These things we should continue to do. I would like to remind WMF members that here at the office we welcome 5th Sunday offerings, large or small, seeing that they are utilized for the express purpose of ensuring that the Gospel is proclaimed. Both wealthy and poor are in need of the inward assurance of the faith which the Holy Spirit is able to give. God’s grace makes the biggest difference, even in the smallest of villages abroad where the fewest attendees are present at a meeting. So we celebrate the work of God in the earth that is being accomplished by our ministers. Soon Kay Baker will return to Guatemala for extensive ministry. Continuing the work she and her late husband Jim began four decades ago.
Let us hold up her hands in prayer, and may WMF be able to assist her also as she presses toward the mark of the prize just before Jesus returns!
Director of International Missions for WMF
WMF MISSIONS REPORT
Convocation 2018 was a rousing success. The speakers each brought a forceful word from the Lord. Multitudes were encouraged and certainly heard from the King of Kings: a word that was specific to each individual’s calling and need. As for missions, we instituted a mission’s panel.

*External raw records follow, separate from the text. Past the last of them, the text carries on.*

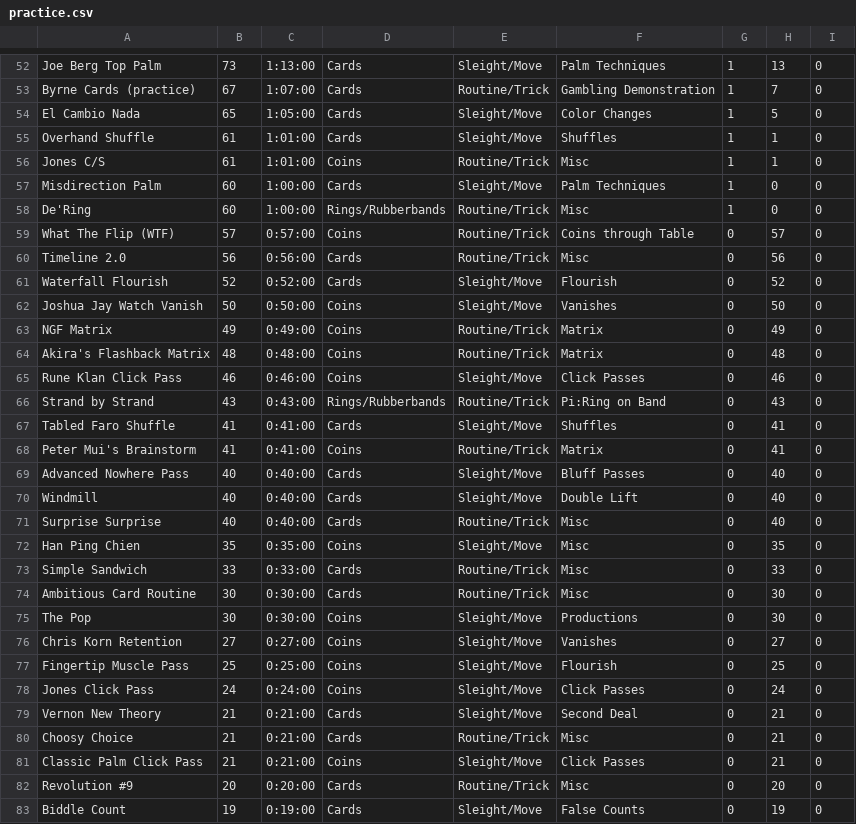
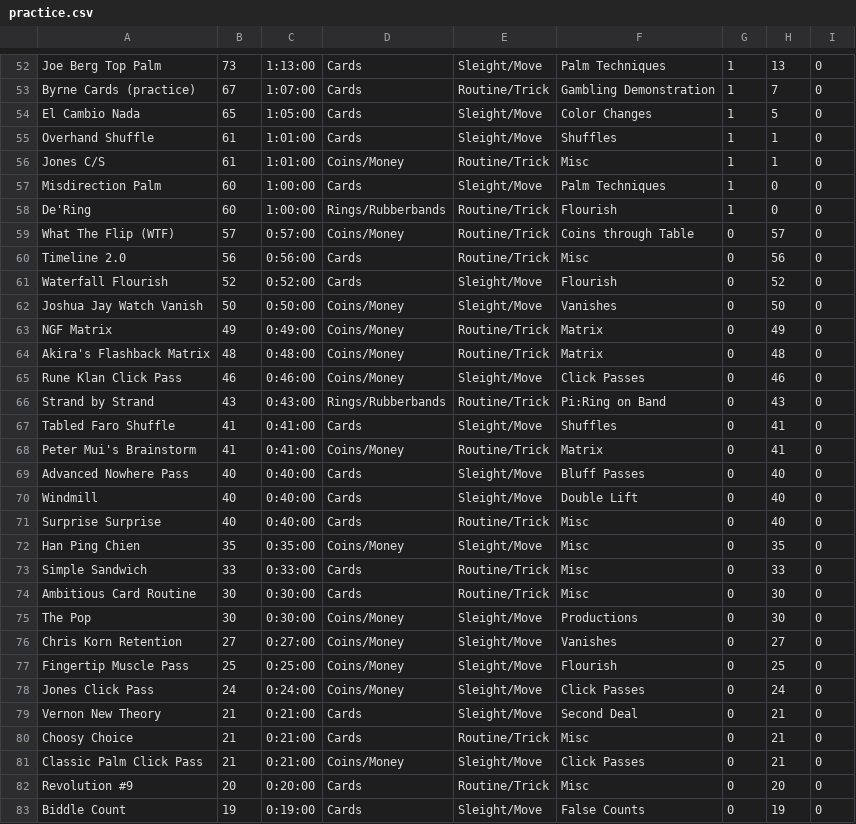
Before and after one commit to dbyrne/magic-practice, a CSV file: practice.csv, drawn as a sheet; only a part is shown, gaps mark what is left out; the diff covers the shown part only.

```diff
--- a/practice.csv
+++ b/practice.csv
@@ -55,15 +55,15 @@ El Cambio Nada,65,1:05:00,Cards,Sleight/Move,Color Changes,1,5,0
 Overhand Shuffle,61,1:01:00,Cards,Sleight/Move,Shuffles,1,1,0
-Jones C/S,61,1:01:00,Coins,Routine/Trick,Misc,1,1,0
+Jones C/S,61,1:01:00,Coins/Money,Routine/Trick,Misc,1,1,0
 Misdirection Palm,60,1:00:00,Cards,Sleight/Move,Palm Techniques,1,0,0
-De'Ring,60,1:00:00,Rings/Rubberbands,Routine/Trick,Misc,1,0,0
-What The Flip (WTF),57,0:57:00,Coins,Routine/Trick,Coins through Table,0,57,0
+De'Ring,60,1:00:00,Rings/Rubberbands,Routine/Trick,Flourish,1,0,0
+What The Flip (WTF),57,0:57:00,Coins/Money,Routine/Trick,Coins through Table,0,57,0
 Timeline 2.0,56,0:56:00,Cards,Routine/Trick,Misc,0,56,0
 Waterfall Flourish,52,0:52:00,Cards,Sleight/Move,Flourish,0,52,0
-Joshua Jay Watch Vanish,50,0:50:00,Coins,Sleight/Move,Vanishes,0,50,0
-NGF Matrix,49,0:49:00,Coins,Routine/Trick,Matrix,0,49,0
-Akira's Flashback Matrix,48,0:48:00,Coins,Routine/Trick,Matrix,0,48,0
-Rune Klan Click Pass,46,0:46:00,Coins,Sleight/Move,Click Passes,0,46,0
+Joshua Jay Watch Vanish,50,0:50:00,Coins/Money,Sleight/Move,Vanishes,0,50,0
+NGF Matrix,49,0:49:00,Coins/Money,Routine/Trick,Matrix,0,49,0
+Akira's Flashback Matrix,48,0:48:00,Coins/Money,Routine/Trick,Matrix,0,48,0
+Rune Klan Click Pass,46,0:46:00,Coins/Money,Sleight/Move,Click Passes,0,46,0
 Strand by Strand,43,0:43:00,Rings/Rubberbands,Routine/Trick,Pi:Ring on Band,0,43,0
 Tabled Faro Shuffle,41,0:41:00,Cards,Sleight/Move,Shuffles,0,41,0
-Peter Mui's Brainstorm,41,0:41:00,Coins,Routine/Trick,Matrix,0,41,0
+Peter Mui's Brainstorm,41,0:41:00,Coins/Money,Routine/Trick,Matrix,0,41,0
 Advanced Nowhere Pass,40,0:40:00,Cards,Sleight/Move,Bluff Passes,0,40,0
@@ -71,12 +71,12 @@ Windmill,40,0:40:00,Cards,Sleight/Move,Double Lift,0,40,0
 Surprise Surprise,40,0:40:00,Cards,Routine/Trick,Misc,0,40,0
-Han Ping Chien,35,0:35:00,Coins,Sleight/Move,Misc,0,35,0
+Han Ping Chien,35,0:35:00,Coins/Money,Sleight/Move,Misc,0,35,0
 Simple Sandwich,33,0:33:00,Cards,Routine/Trick,Misc,0,33,0
 Ambitious Card Routine,30,0:30:00,Cards,Routine/Trick,Misc,0,30,0
-The Pop,30,0:30:00,Coins,Sleight/Move,Productions,0,30,0
-Chris Korn Retention,27,0:27:00,Coins,Sleight/Move,Vanishes,0,27,0
-Fingertip Muscle Pass,25,0:25:00,Coins,Sleight/Move,Flourish,0,25,0
-Jones Click Pass,24,0:24:00,Coins,Sleight/Move,Click Passes,0,24,0
+The Pop,30,0:30:00,Coins/Money,Sleight/Move,Productions,0,30,0
+Chris Korn Retention,27,0:27:00,Coins/Money,Sleight/Move,Vanishes,0,27,0
+Fingertip Muscle Pass,25,0:25:00,Coins/Money,Sleight/Move,Flourish,0,25,0
+Jones Click Pass,24,0:24:00,Coins/Money,Sleight/Move,Click Passes,0,24,0
 Vernon New Theory,21,0:21:00,Cards,Sleight/Move,Second Deal,0,21,0
 Choosy Choice,21,0:21:00,Cards,Routine/Trick,Misc,0,21,0
-Classic Palm Click Pass,21,0:21:00,Coins,Sleight/Move,Click Passes,0,21,0
+Classic Palm Click Pass,21,0:21:00,Coins/Money,Sleight/Move,Click Passes,0,21,0
 Revolution #9,20,0:20:00,Cards,Routine/Trick,Misc,0,20,0
```
Also changed, not shown: 30 edited cells elsewhere in this file, 2 other files.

The panelists gave reports and testimonies regarding the move of God around the world.
Thursday evening I gave a report of things we are implementing for the missions department of WMF. Two of the changes are noted below, the first of which was agreed upon by the Executive Board.
10% of WMF dues now will be designated for missions.
The mission's board believes that a Facebook page for our missionaries would be useful for global contact and strategy.